Except for one thing, the grips. It has walnut checkered target grips, vs. the smooth glossy wood grips of the other Nickel Model 57.
And I still have no idea which one is the "special oversize Goncalo Alves grips" referred to by BlueBook.
And who the heck is Goncalo Alves, and are his special oversize grips smooth or checkered? Or is Goncalo Alves a kind of wood instead a guy who makes grips? Is Goncalo Alves to Smith revolvers what Pau Ferro is to Sig Sauer pistols? Lemme ask google.
Yep, sez Wikipedia, apparently it grows in the same South American clime as Pau Ferro.
Goncalo alves is a hardwood (from the Brazilian Portuguese name, gonçalo-alves). It is sometimes referred to as zebrawood or tigerwood — names that underscore the wood’s often dramatic, contrasting color scheme, that some compare to rosewood.So I'm guessing based on that info that the smooth grips are the Goncalo Alves and the checkered grips are the traditional S&W walnut target grips. So is BlueBook wrong about genuine Model 57s only having Goncalo Alves grips? If I have to type that name again, I'm gonna puke.
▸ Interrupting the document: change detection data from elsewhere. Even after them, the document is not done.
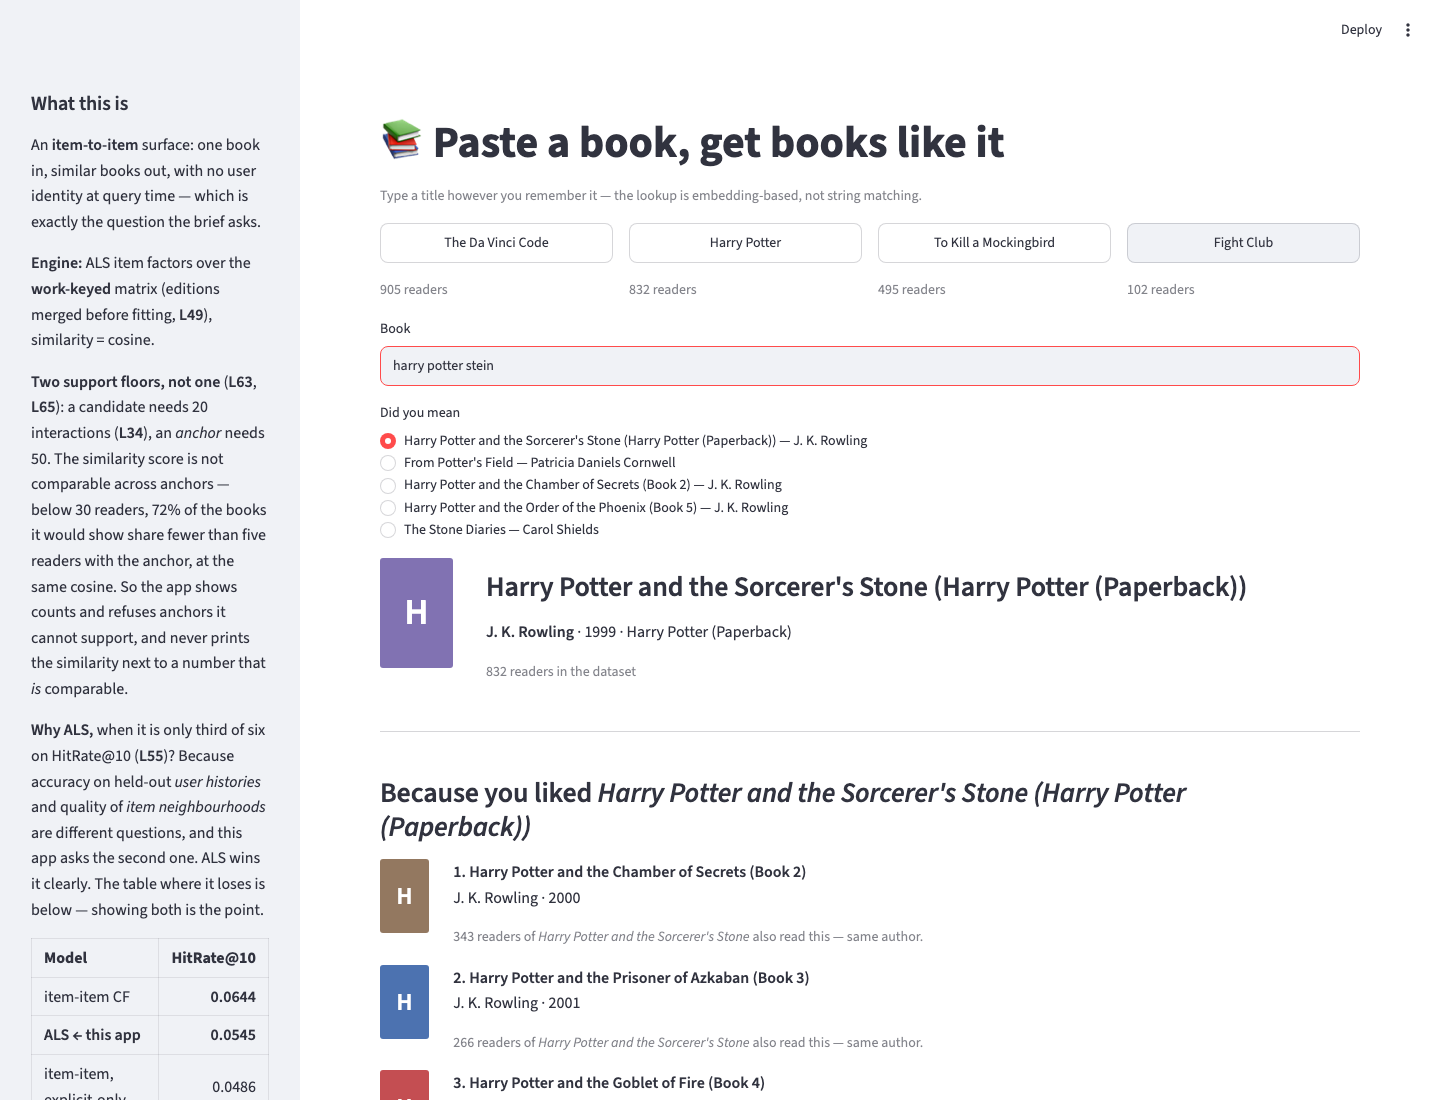
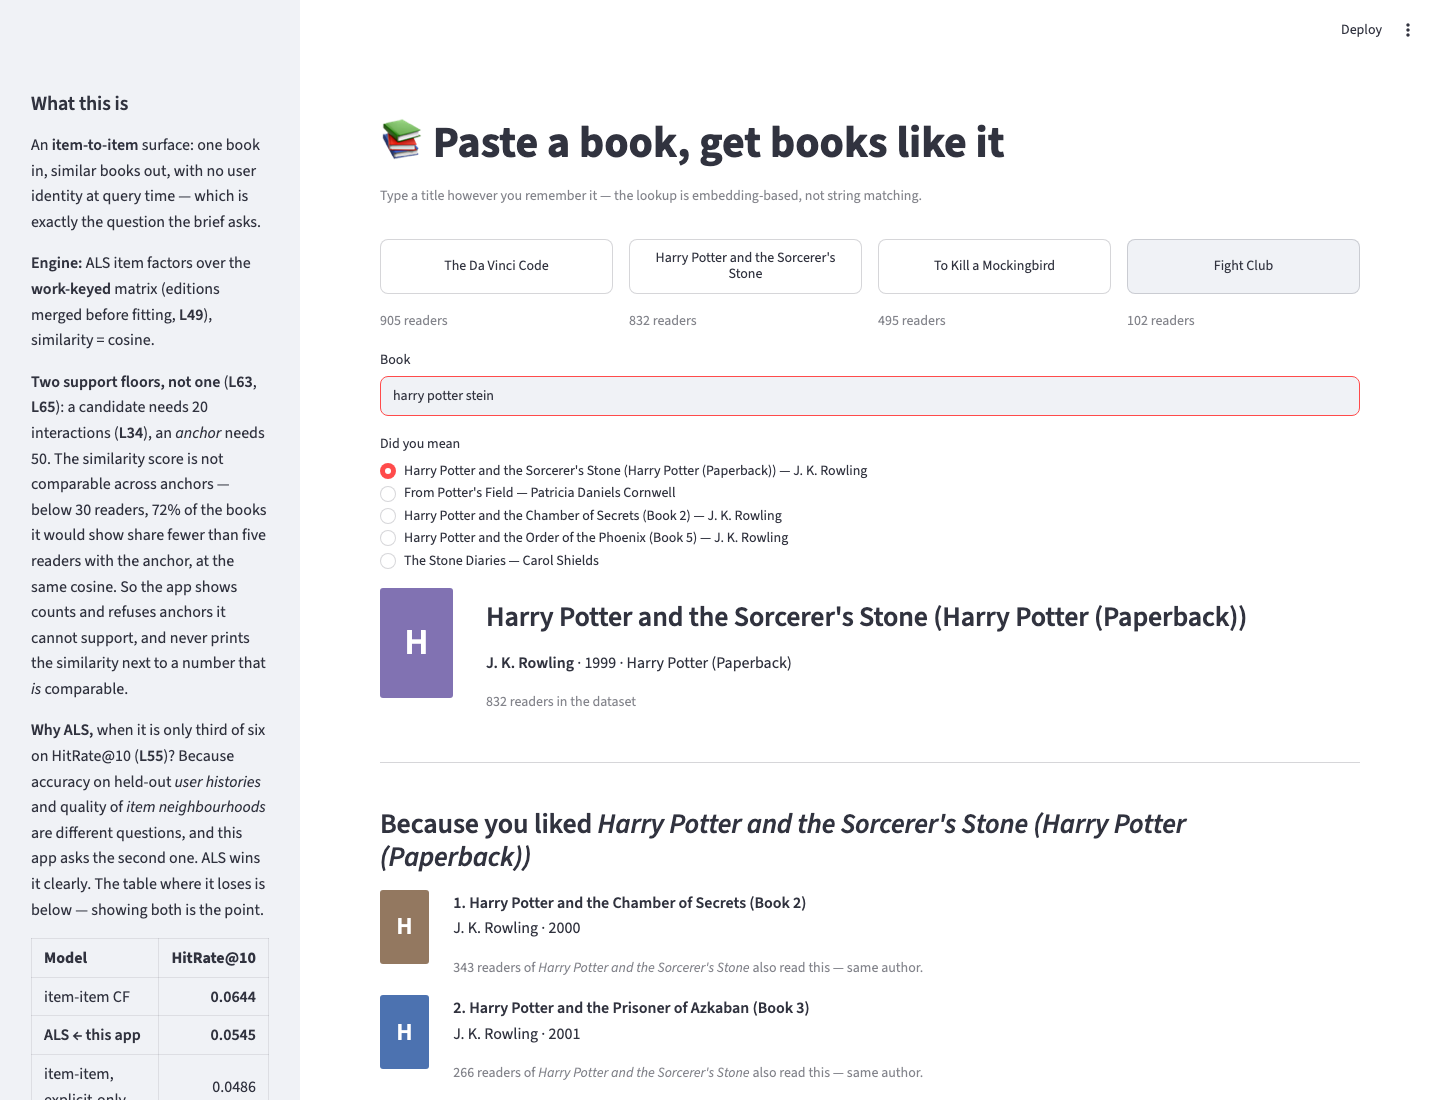
Harry Potter button carries its full title again
Helena, reversing the short label M14.8 specified: the buttons are the first
thing on screen and a truncated title reads as a different book.

The label wraps to two lines, which dropped that button's reader count half a
line below its neighbours' — so the button row gets a fixed height. A ragged
row of four is the kind of thing a panel notices instead of the result.

Screenshots re-shot; the harry_potter slug follows the label, as it is derived
from it.

diff --git a/src/recommender/gallery.py b/src/recommender/gallery.py
@@ -49,9 +49,15 @@ ANCHORS: dict[str, str] = {
 #: reaches Steinbeck, Golding, Kesey with **zero** same-author hits), then the
 #: counterexample — *Fight Club* has 102 interactions and an excellent list, which is what
 #: stops L63's support story from collapsing into "less data = worse".
+#:
+#: Labels are display text only: a button pins the work id beside it and never goes through
+#: :meth:`recommender.demo.DemoEngine.find`, so no button can fail for a lookup reason.
+#: The Harry Potter button carries its **full title** (Helena, 08.08.2026, reversing the
+#: short label M14.8 specified): the buttons are the first thing on screen and a truncated
+#: title reads as a different book, which is a worse cost than a wrapped line.
 DEMO_BUTTONS: dict[str, str] = {
     "The Da Vinci Code": "the da vinci code|brown",
-    "Harry Potter": "harry potter and the sorcerer's stone|rowling",
+    "Harry Potter and the Sorcerer's Stone": "harry potter and the sorcerer's stone|rowling",
     "To Kill a Mockingbird": "to kill a mockingbird|lee",
     "Fight Club": "fight club|palahniuk",
 }

diff --git a/app/main.py b/app/main.py
@@ -95,6 +95,13 @@ def main() -> None:
         st.caption(f"Cold start {cold_start:.1f}s · assets loaded once, no network, no fitting.")
 
     st.caption("Type a title however you remember it — the lookup is embedding-based, not string matching.")
+    # One button label runs to two lines and the others to one, which drops that button's
+    # reader count half a line below its neighbours'. A fixed height keeps the row square:
+    # the buttons are the first thing on screen and a ragged row reads as carelessness.
+    st.markdown(
+        "<style>div.stButton > button {height: 3.4rem; white-space: normal; line-height: 1.15;}</style>",
+        unsafe_allow_html=True,
+    )
     columns = st.columns(len(ANCHORS))
     for column, (label, isbn) in zip(columns, ANCHORS.items(), strict=True):
         if column.button(label, use_container_width=True):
This wouldn't be the first time I've found BlueBook's info not to be all inclusive. With so many models and variations of guns made by so many manufacturers, it would have to the Blue Set of Encyclopedias to cover them all. If any of my minuscule circle of readers can help me out here, feel free to chime in. I'm definitely proving that I'm no expert on S&W .41 Magnums.